Competing on the global stage alongside the world’s elite will undoubtedly be of immense value to the development of players at FIFA U-20 Women's World Cup. It is also said that travel broadens the mind, providing the chance to grow from new experiences.
On the playing front, USA go into Japan 2012 defending a remarkable record, having suffered just two defeats across the five previous editions. However, off the field they have already had the opportunity to experience new horizons during their brief time in Japan.
Ahead of their opening encounter against Ghana on Monday, the players and staff took time out of their schedule to visit Hiroshima Peace Memorial Park, the site where the atom bomb exploded in 1945.
USA captain Julie Johnston laid a wreath at the park’s memorial as the players paid their respects to the fallen. “I think it was important to go to the site as a team,” said Johnston. “It was very emotional and a great thing to show the people our respect. It is important to look back to understand the country where we will be based for the coming week and to understand the history.”
We saw the memorials and the museum, and it touches the heart to see what happened and how the country responded.
Other players were equally moved by the poignancy of their experience in the heart of the southern city.
“We saw the memorials and the museum, and it touches the heart to see what happened and how the country responded,” said midfielder Sarah Killion.
Fellow midfielder Morgan Brian said: “It was a good experience and I’m glad we could pay our respects to the city and country.”

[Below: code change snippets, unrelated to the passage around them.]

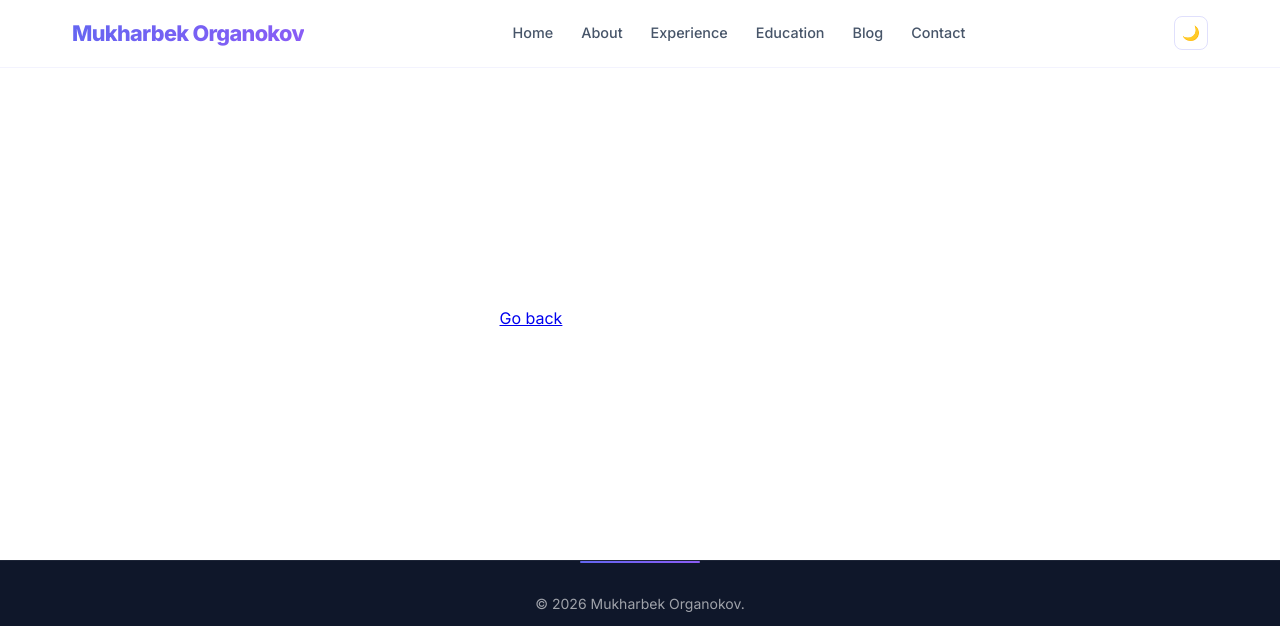
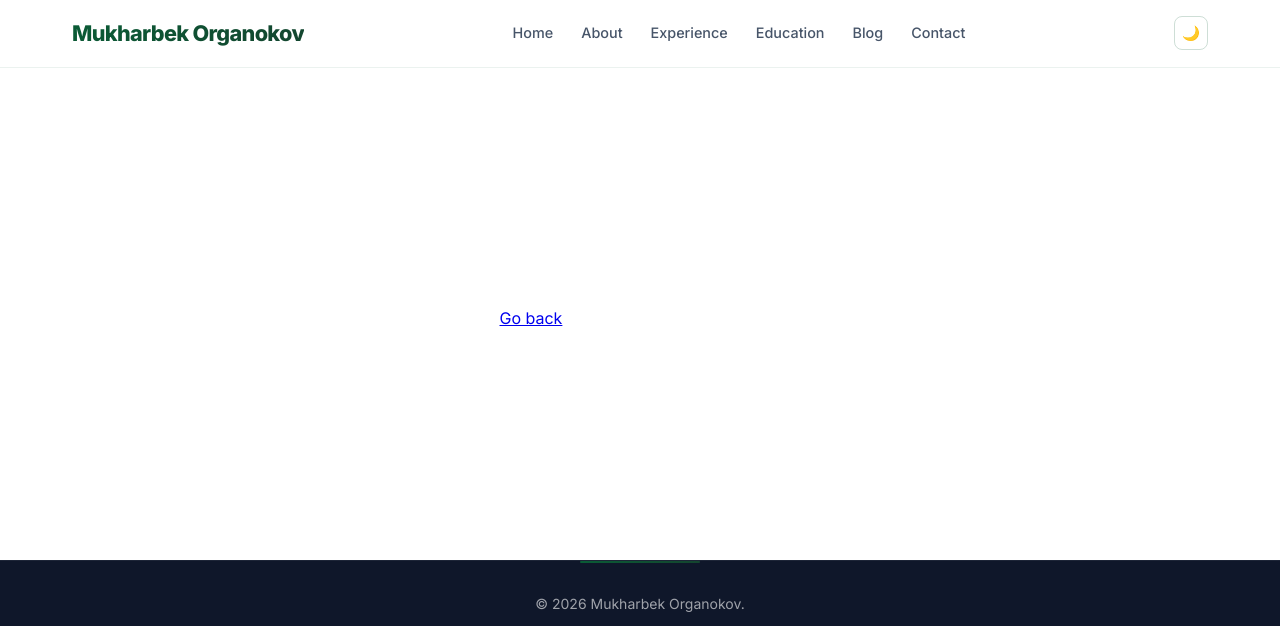
Before and after one commit to kabartay/portfolio, a website: page public/404.html in a window 1280 px wide. Shown: the top 626 px of the page. Drawn offline with Linux system fonts and the light colour scheme.

Commit message:
feat(palette): activate Castleton green palette
Colours from the dark-green swatch — Castleton green, British racing green, gunmetal:
  #0A5C36  Castleton green  → --primary-color
  #0F5132  Castleton dark   → --primary-dark / --mid-rgb
  #14452F  British racing   → --secondary-color
  #10b981  Emerald (derived)→ --accent-rgb (keeps rgba tints visible)
  #0d9488  Teal (derived)   → --edu-start-rgb (variety in education section)

Changes:
- Filled in [data-palette='alt'] in style.css with green tokens
- Added data-palette='alt' to <html> on all 9 pages
- Updated meta theme-color to #0a5c36 on all pages
- Includes the full palette parametrization from feat/palette-parametrize

```diff
--- a/public/404.html
+++ b/public/404.html
@@ -1,5 +1,5 @@
 <!DOCTYPE html>
-<html lang="en">
+<html lang="en" data-palette="alt">
 
 <head>
     <meta charset="UTF-8" />
@@ -9,7 +9,7 @@
     <link rel="icon" type="image/svg+xml" href="/assets/favicon.svg" />
     <link rel="apple-touch-icon" href="/assets/favicon.svg" />
     <meta name="author" content="Mukharbek Organokov">
-    <meta name="theme-color" content="#6366f1" />
+    <meta name="theme-color" content="#0a5c36" />
     <link rel="stylesheet" href="/src/css/style.css" />
     <script>!function(){var t=localStorage.getItem('theme');t?document.documentElement.setAttribute('data-theme',t):window.matchMedia('(prefers-color-scheme: dark)').matches&&document.documentElement.setAttribute('data-theme','dark')}();</script>
     <style>
--- a/public/src/css/style.css
+++ b/public/src/css/style.css
@@ -1582,21 +1582,24 @@ body, .navbar, .skill-card, .timeline-content, .blog-card,
    Replace the indigo values below with your colours.
    All gradients auto-derive from the tokens above them.
    ============================================= */
+/* GREEN PALETTE — Castleton / British Racing / Gunmetal
+   Colours from: #0A5C36 #0F5132 #14452F #18392B #1D2E28
+   ============================================= */
 [data-palette="alt"] {
     /* Core brand colours */
-    --primary-color:   #6366f1;   /* ← your primary hex */
-    --primary-dark:    #4f46e5;
-    --secondary-color: #8b5cf6;
-    --accent-color:    #f0abfc;
+    --primary-color:   #0a5c36;   /* Castleton green */
+    --primary-dark:    #0f5132;   /* Castleton green (dark) */
+    --secondary-color: #14452f;   /* British racing green */
+    --accent-color:    #86efac;   /* Light mint — bright highlights */
 
     /* RGB channels — must match the hex values above (R, G, B) */
-    --primary-rgb:    99, 102, 241;
-    --secondary-rgb: 139,  92, 246;
-    --accent-rgb:    236,  72, 153;
-    --mid-rgb:       168,  85, 247;
-    --edu-start-rgb:  59, 130, 246;
-
-    /* Gradients auto-derive — only override if you want a custom direction/stops */
+    --primary-rgb:    10,  92,  54;   /* #0a5c36 */
+    --secondary-rgb:  20,  69,  47;   /* #14452f */
+    --accent-rgb:     16, 185, 129;   /* #10b981 emerald — keeps tints visible */
+    --mid-rgb:        15,  81,  50;   /* #0f5132 */
+    --edu-start-rgb:  13, 148, 136;   /* #0d9488 teal — variety in education */
+
+    /* Gradients auto-derive from the tokens above */
     --gradient:          linear-gradient(135deg, var(--primary-color) 0%, var(--secondary-color) 100%);
     --gradient-warm:     linear-gradient(135deg, var(--primary-color) 0%, rgb(var(--mid-rgb)) 50%, rgb(var(--accent-rgb)) 100%);
     --gradient-timeline: linear-gradient(180deg, var(--primary-color) 0%, rgb(var(--mid-rgb)) 50%, rgb(var(--accent-rgb)) 100%);
```
Also changed, not shown: public/about.html (+2 -2 lines), public/blog.html (+2 -2 lines), public/contact.html (+2 -2 lines), public/education.html (+2 -2 lines), public/experience.html (+2 -2 lines), public/index.html (+2 -2 lines), public/privacy.html (+2 -2 lines).
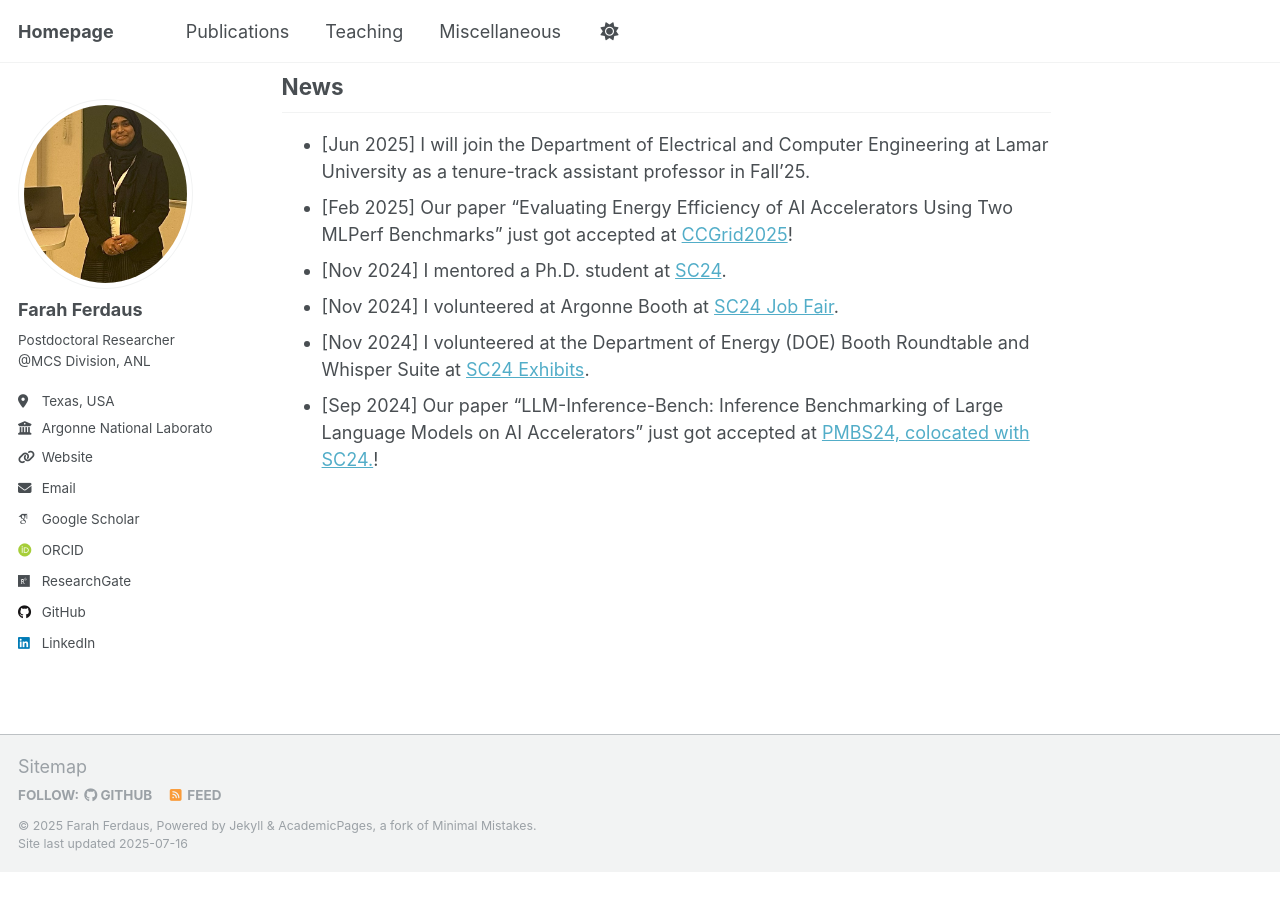
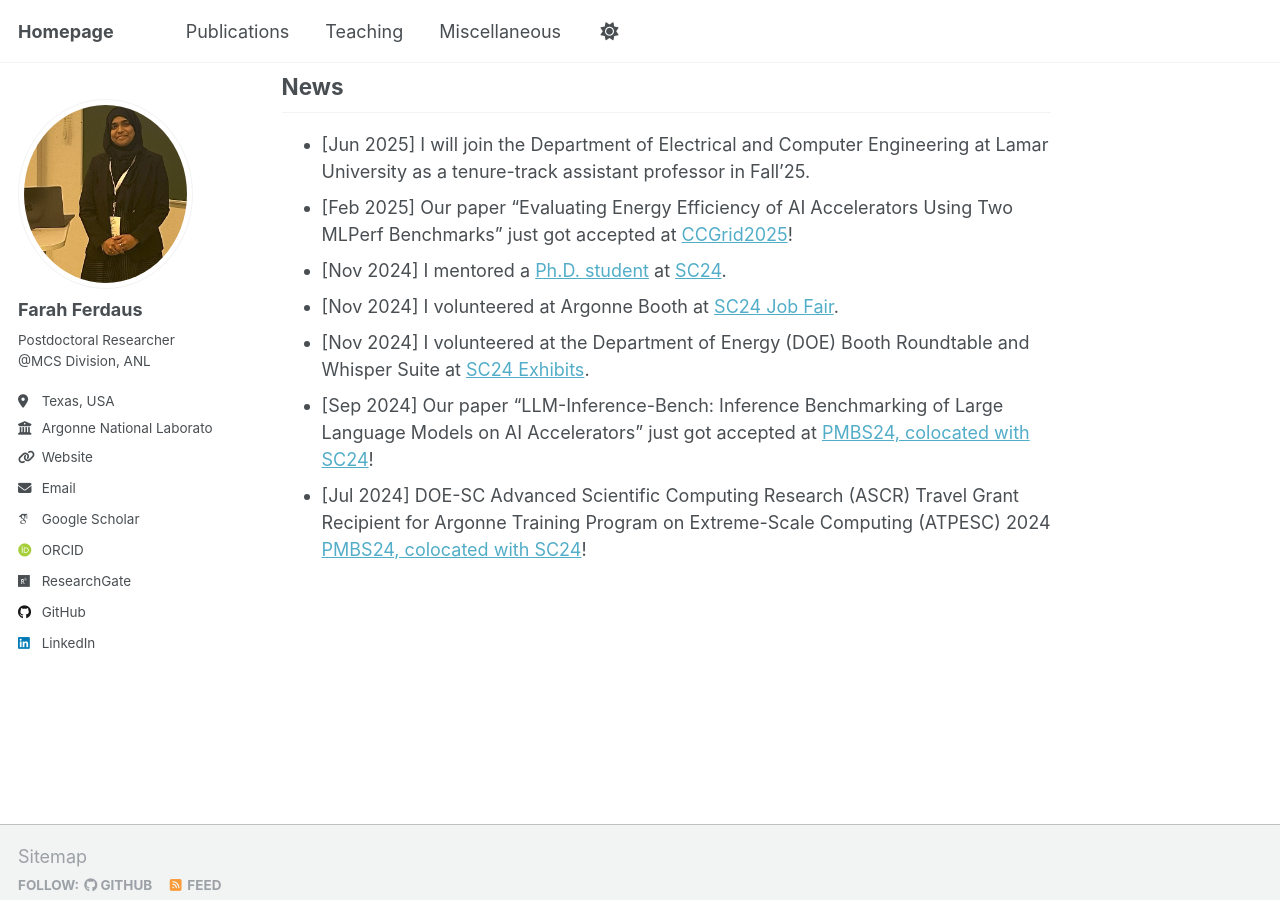
Before and after one commit to fferdaus/fferdaus.github.io, a Jekyll site: the page built from _pages/about.md, in a window 1280 px wide and 900 px high, scrolled down 1480 px. Built offline with Jekyll 4.4.1, drawn with Linux system fonts in a browser that asks for light colours; some web fonts are replaced; before the commit the page ends 2352 px from its top, so only the background shows below that.

Commit message:
Update about.md

```diff
--- a/_pages/about.md
+++ b/_pages/about.md
@@ -58,7 +58,8 @@ She has published numerous scientific articles, including journal articles, conf
 ## News
 - [Jun 2025] I will join the Department of Electrical and Computer Engineering at Lamar University as a tenure-track assistant professor in Fall'25.
 - [Feb 2025] Our paper "Evaluating Energy Efficiency of AI Accelerators Using Two MLPerf Benchmarks" just got accepted at [CCGrid2025](https://site.uit.no/ccgrid2025/)!
-- [Nov 2024] I mentored a Ph.D. student at [SC24](https://sc24.supercomputing.org/).
+- [Nov 2024] I mentored a [Ph.D. student](https://www.linkedin.com/feed/update/urn:li:activity:7266566474553528321/) at [SC24](https://sc24.supercomputing.org/).
 - [Nov 2024] I volunteered at Argonne Booth at [SC24 Job Fair](https://sc24.supercomputing.org/program/job-fair/).
 - [Nov 2024] I volunteered at the Department of Energy (DOE) Booth Roundtable and Whisper Suite at [SC24 Exhibits](https://hallerickson.ungerboeck.com/prod/app85.cshtml?aat=peuh5vlO6ZHi%2b47qjYZa18Xc2wJidCmeJEqz3QTdp0w%3d).
-- [Sep 2024] Our paper "LLM-Inference-Bench: Inference Benchmarking of Large Language Models on AI Accelerators" just got accepted at [PMBS24, colocated with SC24.](https://sc24.conference-program.com/session/?sess=sess748)!
+- [Sep 2024] Our paper "LLM-Inference-Bench: Inference Benchmarking of Large Language Models on AI Accelerators" just got accepted at [PMBS24, colocated with SC24](https://sc24.conference-program.com/session/?sess=sess748)!
+- [Jul 2024] DOE-SC Advanced Scientific Computing Research (ASCR) Travel Grant Recipient for Argonne Training Program on Extreme-Scale Computing (ATPESC) 2024 [PMBS24, colocated with SC24](https://sc24.conference-program.com/session/?sess=sess748)!
```
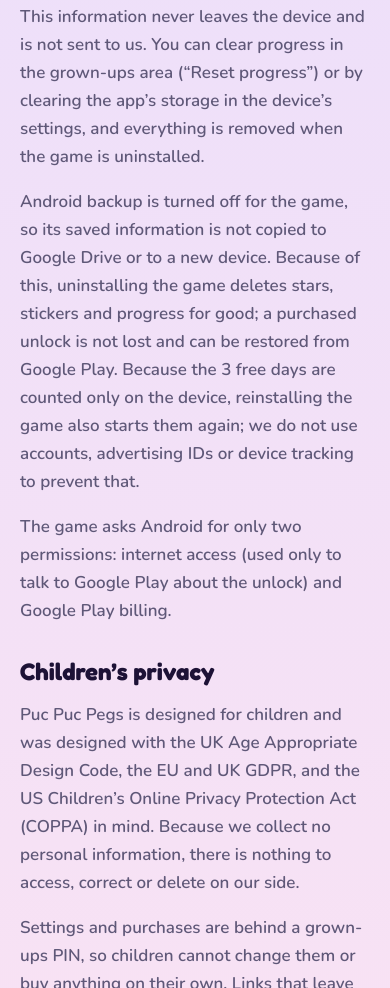
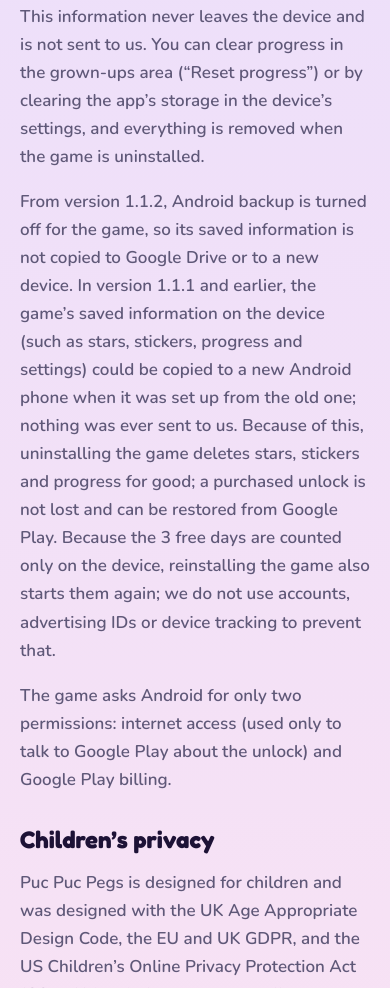
Before and after one commit to ionutcm402-beep/emmaplayworld-site, a plain HTML site: page privacy-pegs.html in a window 390 px wide. Shown: the part 2767-3755 px from the top of the page. Drawn offline with Linux system fonts and the light colour scheme.

Commit message:
Puc Puc Pegs privacy: backup sentence applies from 1.1.2; 1.1.1 and earlier could copy saved data to a new phone
The Android app now blocks device-to-device transfer as well as Google Drive backup (data_extraction_rules, version 1.1.2).

Co-Authored-By: Claude Opus 5.5 <noreply@anthropic.com>
Claude-Session: https://claude.ai/code/session_012oFrte5pdu3GUwNgwUQTbF

```diff
--- a/privacy-pegs.html
+++ b/privacy-pegs.html
@@ -60,7 +60,7 @@
 <li>whether the one-time unlock has been bought, and when Google Play last confirmed it (so it keeps working without internet).</li>
 </ul>
 <p>This information never leaves the device and is not sent to us. You can clear progress in the grown-ups area (&ldquo;Reset progress&rdquo;) or by clearing the app&rsquo;s storage in the device&rsquo;s settings, and everything is removed when the game is uninstalled.</p>
-<p>Android backup is turned off for the game, so its saved information is not copied to Google Drive or to a new device. Because of this, uninstalling the game deletes stars, stickers and progress for good; a purchased unlock is not lost and can be restored from Google Play. Because the 3 free days are counted only on the device, reinstalling the game also starts them again; we do not use accounts, advertising IDs or device tracking to prevent that.</p>
+<p>From version 1.1.2, Android backup is turned off for the game, so its saved information is not copied to Google Drive or to a new device. In version 1.1.1 and earlier, the game&rsquo;s saved information on the device (such as stars, stickers, progress and settings) could be copied to a new Android phone when it was set up from the old one; nothing was ever sent to us. Because of this, uninstalling the game deletes stars, stickers and progress for good; a purchased unlock is not lost and can be restored from Google Play. Because the 3 free days are counted only on the device, reinstalling the game also starts them again; we do not use accounts, advertising IDs or device tracking to prevent that.</p>
 <p>The game asks Android for only two permissions: internet access (used only to talk to Google Play about the unlock) and Google Play billing.</p>
 
 <h2>Children&rsquo;s privacy</h2>
```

USA will turn their attention to matters on the pitch over the coming days as the countdown to the tournament reaches its final stages. Victors at the inaugural tournament in 2002, and again four years ago in Chile, the Stars and Stripes will play their second match in Hiroshima against China PR on Thursday, before completing their Group D commitments with a potentially epic meeting against Germany in Miyagi.